GeekCraft Expo Midwest launched in spring 2016 with only a dozen or so vendors, but over 2,000 people showed up. The Madison expos have gotten so popular that GeekCraft added another version in the fall.
While the 16 other GeekCraft Expos around the country are defined by the cities they’re in, GeekCraft Expo Midwest is the only one that’s defined by a region, pulling in crafters from Wisconsin, Minnesota, Illinois, Indiana and Michigan.
Way said that a lot of licensed products related to movies and television shows are usually cheaply made, because the companies have spent so much to secure the license that they don’t have much money left over to actually create a high-quality product.
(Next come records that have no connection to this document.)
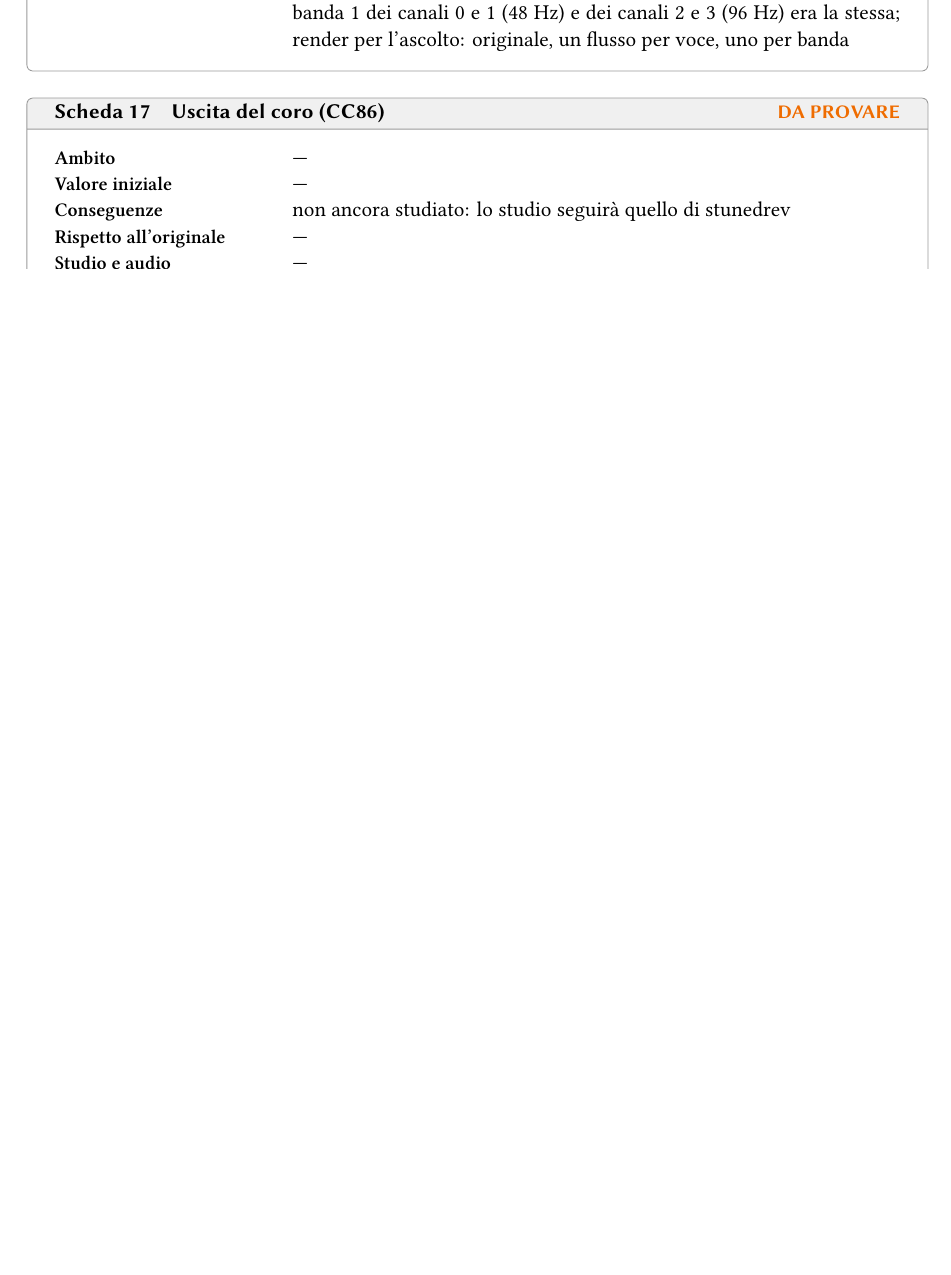
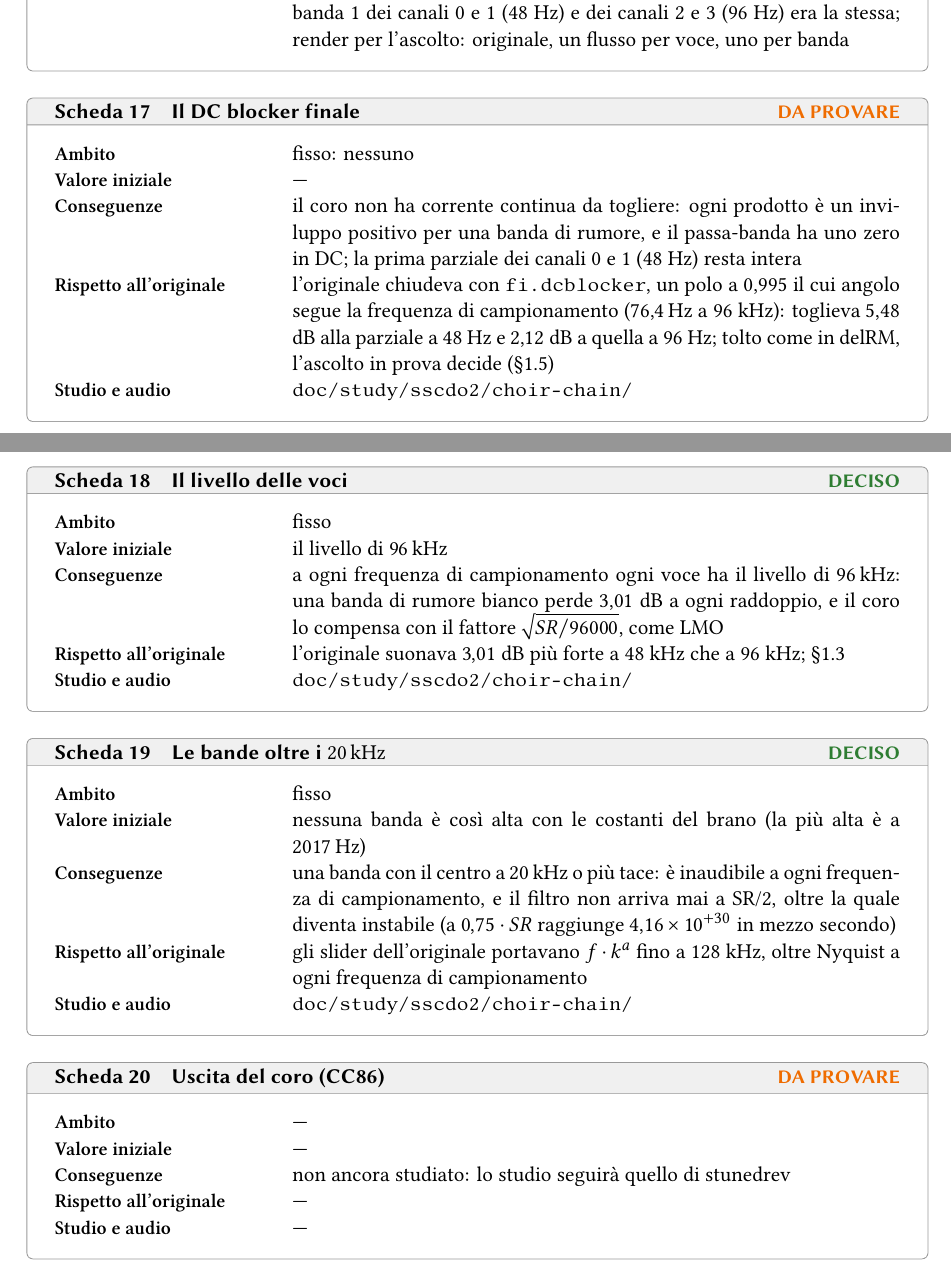
Before and after one commit to s-e-a-m/seam-ltm, a LaTeX document (doc/study/sscdo2/report/sscdo2-porting.tex, which reads doc/study/sscdo2/report/parte2-coro-master.tex): part of page 23 of 34 before the commit and two parts of pages 23 and 24 of 34 after it, the two joined at a grey line, cut so that both start at the same text, the shorter picture padded with empty space. Compiled offline with XeLaTeX.

Commit message:
docs(sscdo2): choir decisions and spec verified
Report first: cards coro-dcblocker (to be tested), coro-livello and
coro-nyquist (decided). Log. sdt.choir against the original transcribed:
4e-16 of the peak at 96 and 48 kHz; five mutations, the clamp red only
with a variable centre (constant f folds band x 0 away).

Co-Authored-By: Claude Opus 5.5 <noreply@anthropic.com>
Claude-Session: https://claude.ai/code/session_01BJeSQ62cDJHEYkrsCjV6dM

```diff
--- a/doc/study/sscdo2/report/parte2-coro-master.tex
+++ b/doc/study/sscdo2/report/parte2-coro-master.tex
@@ -25,6 +25,30 @@ Il secondo blocco, la catena (\studio{choir-chain}), è misurato e attende le de
 {\studio{choir-noise}: un flusso per voce contro uno per banda; le bande di una voce hanno correlazione al più \misura{2.3e-03}{choir-noise} e il livello cambia di \misura{+0.0103}{choir-noise} dB, ma l'orecchio di Giuseppe ha sentito la differenza fra le bande: con un flusso solo le code dei 16 filtri si sommano in fase e si cancellano fra un picco e l'altro, e il fondo fra le parziali scende a \misura{-36.6}{choir-noise} dB dai picchi, contro \misura{-28.5}{choir-noise} dB nell'originale e \misura{-26.7}{choir-noise} dB con un flusso per banda; fuori dal banco invece le code sono in fase e si sommano in ampiezza: un flusso per voce porta \misura{+10.9}{choir-noise} dB di rumore a banda larga sopra le parziali rispetto a uno per banda (misurato da Giuseppe all'analizzatore), e l'originale si comporta come uno per banda; Giuseppe ha scelto all'ascolto un flusso per banda (2 ottobre 2026); nell'originale i canali erano già quasi scorrelati, \misura{+0.0256}{choir-noise} al più, ma la banda 1 dei canali 0 e 1 (48 Hz) e dei canali 2 e 3 (96 Hz) era la stessa; render per l'ascolto: originale, un flusso per voce, uno per banda}
 
 
+\scheda{coro-dcblocker}{Il DC blocker finale}
+{fisso: nessuno}
+{---}
+{il coro non ha corrente continua da togliere: ogni prodotto è un inviluppo positivo per una banda di rumore, e il passa-banda ha uno zero in DC; la prima parziale dei canali 0 e 1 (48 Hz) resta intera}
+{l'originale chiudeva con \texttt{fi.dcblocker}, un polo a 0,995 il cui angolo segue la frequenza di campionamento (\misurau{76.4}{\hertz}{choir-chain} a 96 kHz): toglieva \misura{5.48}{choir-chain} dB alla parziale a 48 Hz e \misura{2.12}{choir-chain} dB a quella a 96 Hz; tolto come in delRM, l'ascolto in prova decide (\S\ref{sec:principio-processo})}
+{\daprovare}
+{\studio{choir-chain}}
+
+\scheda{coro-livello}{Il livello delle voci}
+{fisso}
+{il livello di \qty{96}{\kilo\hertz}}
+{a ogni frequenza di campionamento ogni voce ha il livello di \qty{96}{\kilo\hertz}: una banda di rumore bianco perde \misura{3.01}{choir-chain} dB a ogni raddoppio, e il coro lo compensa con il fattore $\sqrt{SR/96000}$, come LMO}
+{l'originale suonava \misura{3.01}{choir-chain} dB più forte a 48 kHz che a 96 kHz; \S\ref{sec:principio-96k}}
+{\deciso}
+{\studio{choir-chain}}
+
+\scheda{coro-nyquist}{Le bande oltre i \qty{20}{\kilo\hertz}}
+{fisso}
+{nessuna banda è così alta con le costanti del brano (la più alta è a \misurau{2017}{\hertz}{choir-chain})}
+{una banda con il centro a \qty{20}{\kilo\hertz} o più tace: è inaudibile a ogni frequenza di campionamento, e il filtro non arriva mai a SR/2, oltre la quale diventa instabile (a $0{,}75 \cdot SR$ raggiunge \misura{4.16e+30}{choir-chain} in mezzo secondo)}
+{gli slider dell'originale portavano $f \cdot k^{a}$ fino a 128 kHz, oltre Nyquist a ogni frequenza di campionamento}
+{\deciso}
+{\studio{choir-chain}}
+
 \scheda{coro-uscita}{Uscita del coro (CC86)}
 {}
 {}
```
Also changed, not shown: logs/2026-09-29-sscdo2-ricognizione.md (+2 -0 lines), doc/study/sscdo2/README.md, doc/study/sscdo2/choir-chain/README.md, doc/study/sscdo2/report/sscdo2-porting.pdf, doc/study/sscdo2/report/parte2-coro-master.tex (2 more changed lines), 5 other files.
But the crafters’ love for pop culture translates into durable, high-quality products, Way said.
For example, Joshua Snyder-Hill was a banker who grew up in a family of embroiders and quilters, but never worked in textiles himself. But on casual Fridays, he started showing up for work in pop culture-themed ties. This eventually led him to start making ties himself.
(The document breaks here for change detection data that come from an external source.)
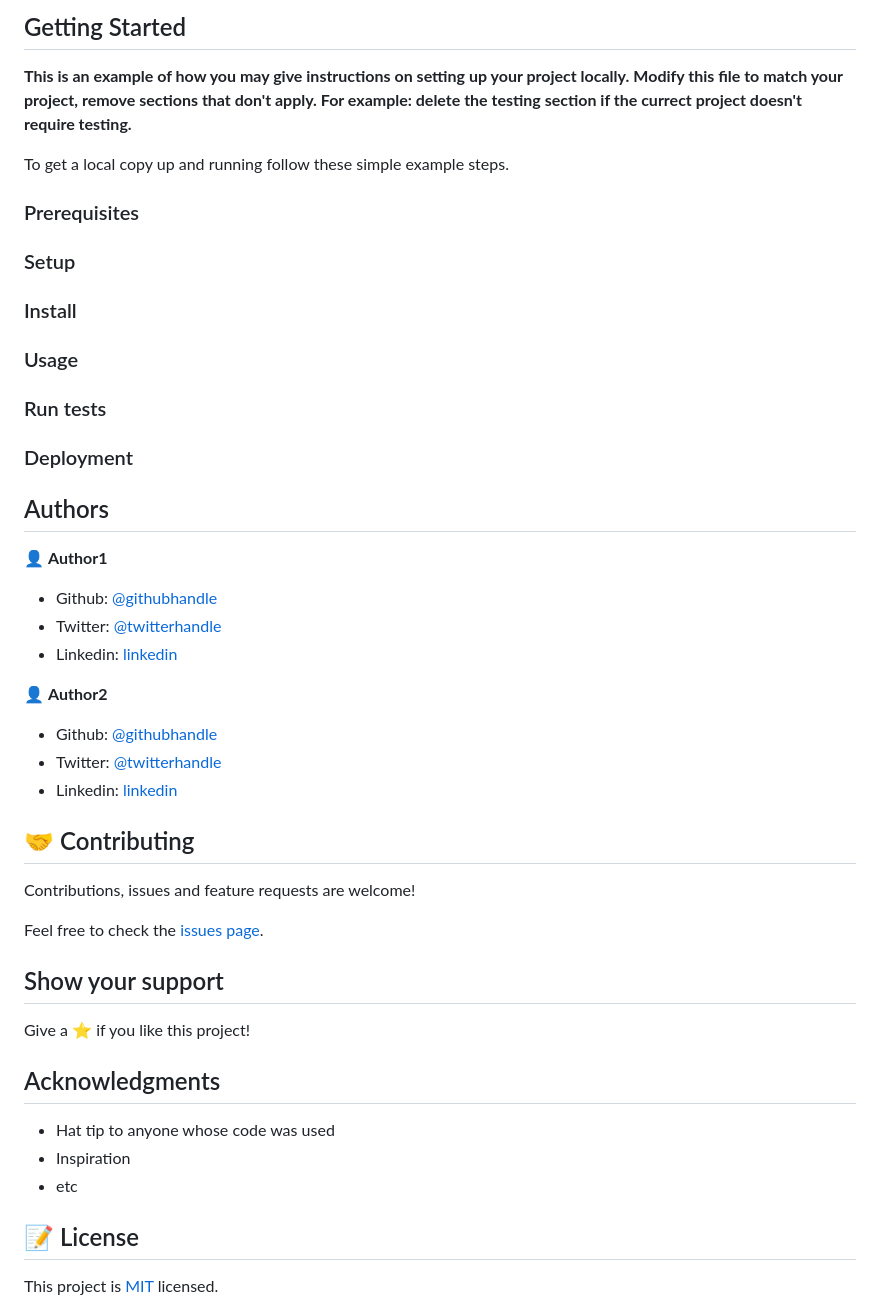
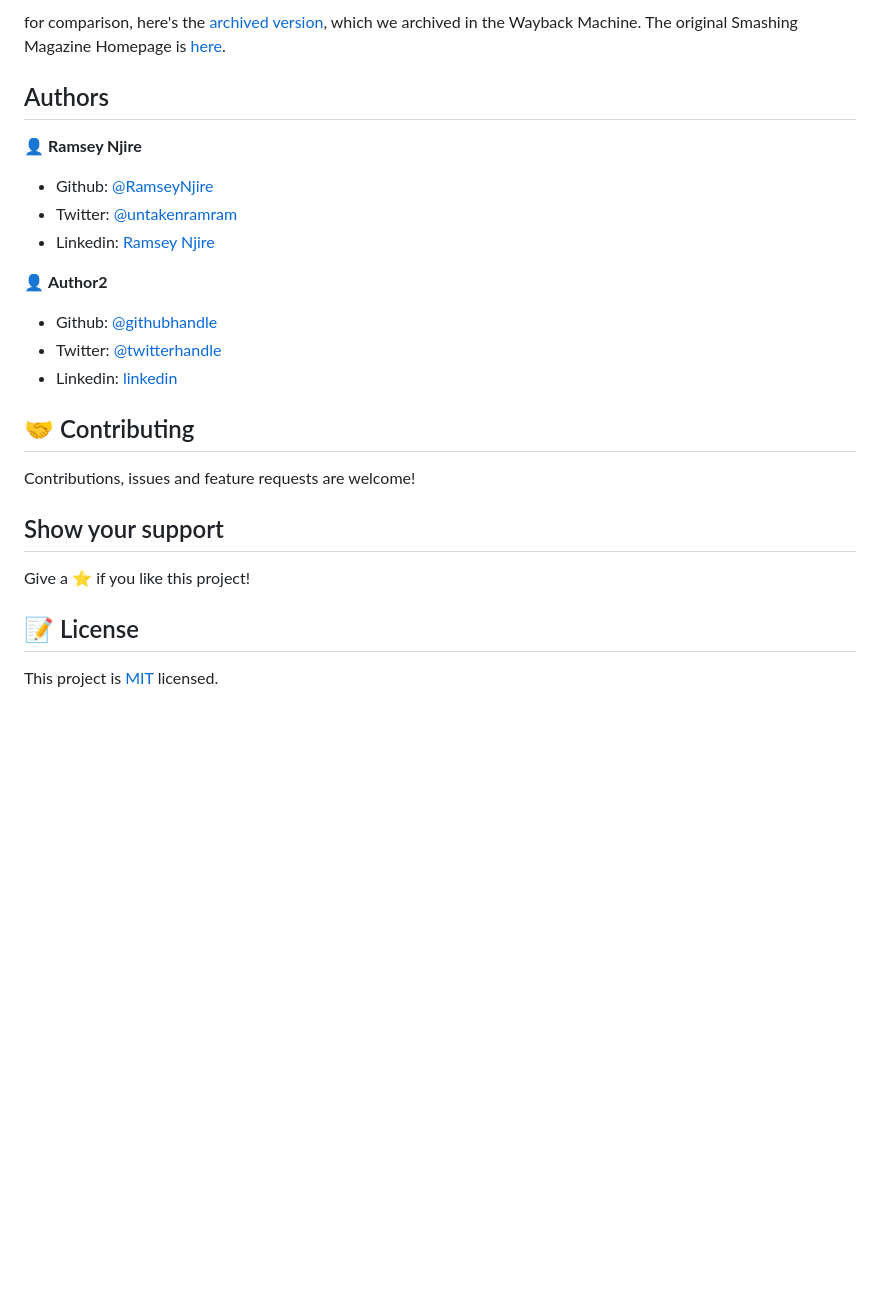
Before and after one commit to AdedayoOpeyemi/Design-Teardown-Smashing, a Markdown page: README.md, the part around the change printed below. Drawn GitHub-style; blank space fills up the shorter version.

```diff
--- a/README.md
+++ b/README.md
@@ -19,33 +19,13 @@ Additional description about the project and its features.
 
-## Getting Started
-
-**This is an example of how you may give instructions on setting up your project locally.**
-**Modify this file to match your project, remove sections that don't apply. For example: delete the testing section if the currect project doesn't require testing.**
-
-
-To get a local copy up and running follow these simple example steps.
-
-### Prerequisites
-
-### Setup
-
-### Install
-
-### Usage
-
-### Run tests
-
-### Deployment
-
-
+for comparison, here's the [archived version](http://web.archive.org/web/20200309074225/https://www.smashingmagazine.com/), which we archived in the Wayback Machine. The original Smashing Magazine Homepage is [here](https://www.smashingmagazine.com/).
 
 ## Authors
 
-👤 **Author1**
+👤 **Ramsey Njire**
 
-- Github: [@githubhandle](https://github.com/githubhandle)
-- Twitter: [@twitterhandle](https://twitter.com/twitterhandle)
-- Linkedin: [linkedin](https://linkedin.com/linkedinhandle)
+- Github: [@RamseyNjire](https://github.com/RamseyNjire)
+- Twitter: [@untakenramram](https://twitter.com/untakenramram)
+- Linkedin: [Ramsey Njire](https://www.linkedin.com/in/ramsey-njire-51984931/)
 
 👤 **Author2**
 
@@ -57,18 +37,10 @@ To get a local copy up and running follow these simple example steps.
 
 Contributions, issues and feature requests are welcome!
 
-Feel free to check the [issues page](issues/).
-
 ## Show your support
 
 Give a ⭐️ if you like this project!
 
-## Acknowledgments
-
-- Hat tip to anyone whose code was used
-- Inspiration
-- etc
-
 ## 📝 License
 
 This project is [MIT](lic.url) licensed.
```
Also changed, not shown: other parts of README.md (+7 -7 lines), app_screenshot.png.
“You don’t normally get a horror tie or an Atari tie,” Snyder-Hill said. “It just kind of blew up from there.”
Through his website, Mr. Seams, Snyder-Hill makes and sells everything from a Pennywise trucker cap to a Mogwai necktie to a set of Bates Motel hand towels. This weekend will be Snyder-Hill’s first appearance at the Madison GeekCraft, but he said he loves seeing what his fellow crafters are up to.
“It used to surprise me how much unique stuff you could get,” he said. “There’s a real authenticity to learn what they’re up to and how they do it.”
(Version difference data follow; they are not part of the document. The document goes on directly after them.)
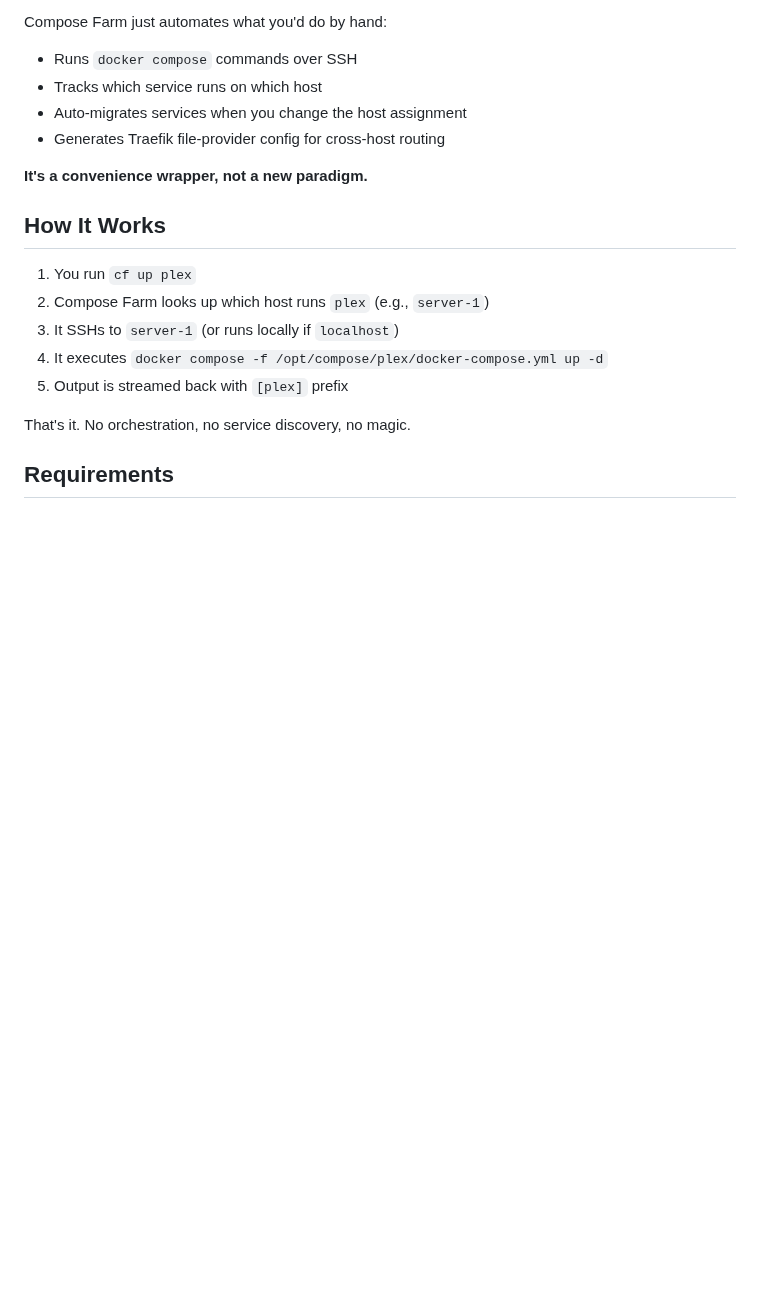
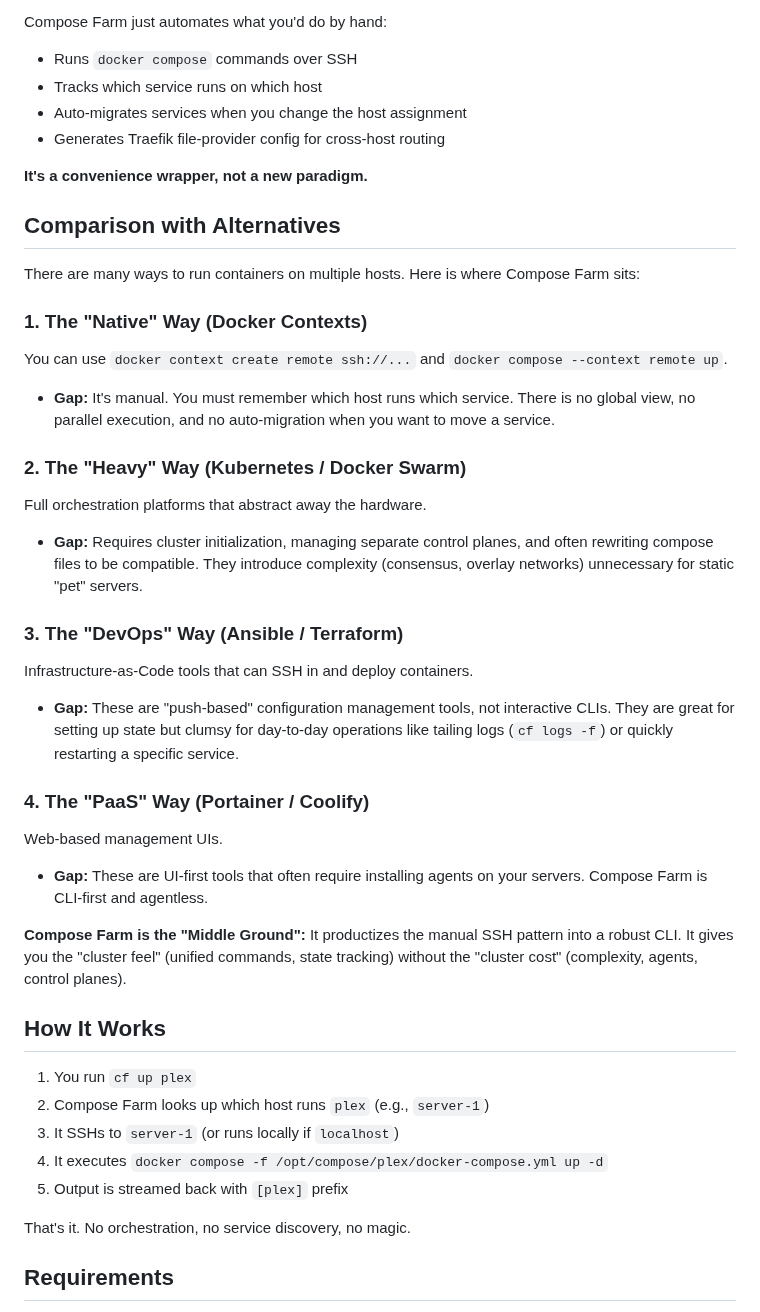
Before and after one commit to basnijholt/compose-farm, a Markdown page: README.md, the part around the change. GitHub-like rendering; blank space fills up the shorter version.

Commit message:
docs: add comparison with alternatives to README

```diff
--- a/README.md
+++ b/README.md
@@ -58,6 +58,28 @@ Compose Farm just automates what you'd do by hand:
 - Generates Traefik file-provider config for cross-host routing
 
 **It's a convenience wrapper, not a new paradigm.**
+
+## Comparison with Alternatives
+
+There are many ways to run containers on multiple hosts. Here is where Compose Farm sits:
+
+### 1. The "Native" Way (Docker Contexts)
+You can use `docker context create remote ssh://...` and `docker compose --context remote up`.
+*   **Gap:** It's manual. You must remember which host runs which service. There is no global view, no parallel execution, and no auto-migration when you want to move a service.
+
+### 2. The "Heavy" Way (Kubernetes / Docker Swarm)
+Full orchestration platforms that abstract away the hardware.
+*   **Gap:** Requires cluster initialization, managing separate control planes, and often rewriting compose files to be compatible. They introduce complexity (consensus, overlay networks) unnecessary for static "pet" servers.
+
+### 3. The "DevOps" Way (Ansible / Terraform)
+Infrastructure-as-Code tools that can SSH in and deploy containers.
+*   **Gap:** These are "push-based" configuration management tools, not interactive CLIs. They are great for setting up state but clumsy for day-to-day operations like tailing logs (`cf logs -f`) or quickly restarting a specific service.
+
+### 4. The "PaaS" Way (Portainer / Coolify)
+Web-based management UIs.
+*   **Gap:** These are UI-first tools that often require installing agents on your servers. Compose Farm is CLI-first and agentless.
+
+**Compose Farm is the "Middle Ground":** It productizes the manual SSH pattern into a robust CLI. It gives you the "cluster feel" (unified commands, state tracking) without the "cluster cost" (complexity, agents, control planes).
 
 ## How It Works
 
```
Beth Schofield of Minneapolis-based bluetiedesigns had been combining her pop culture love and her lifelong passion for sewing for years, becoming heavily involved in the cosplay/costuming community. One drawback: At some point, there wasn’t much room on her walls for all of the artwork and merchandise she wanted.
So she shifted into making practical items that served a purpose in the house while also professing pop culture love.
“It then made me figure out that I personally wanted practical, nerdy things for my everyday life,” she said. “It really got going once I made a set of Mario coin block potholders as a gift for a friend since I knew she loved Mario and was going to be moving out on her own soon.”
Corbeill said The Bodgery will host special maker events for young visitors to make their own superhero masks or gauntlets. She said GeekCraft has been a great place to pick up a new pop-culture friend along with that pair of Wonder Woman earrings.
“It's so exciting meeting a new person and being able to go on and on discussing your favorite movie, episode, or book with someone who loves something as much as you do,” Corbeill said. “GeekCraft is a great place for that. It's not just a place for shopping. GeekCraft is a place you can make friends and feel welcome.”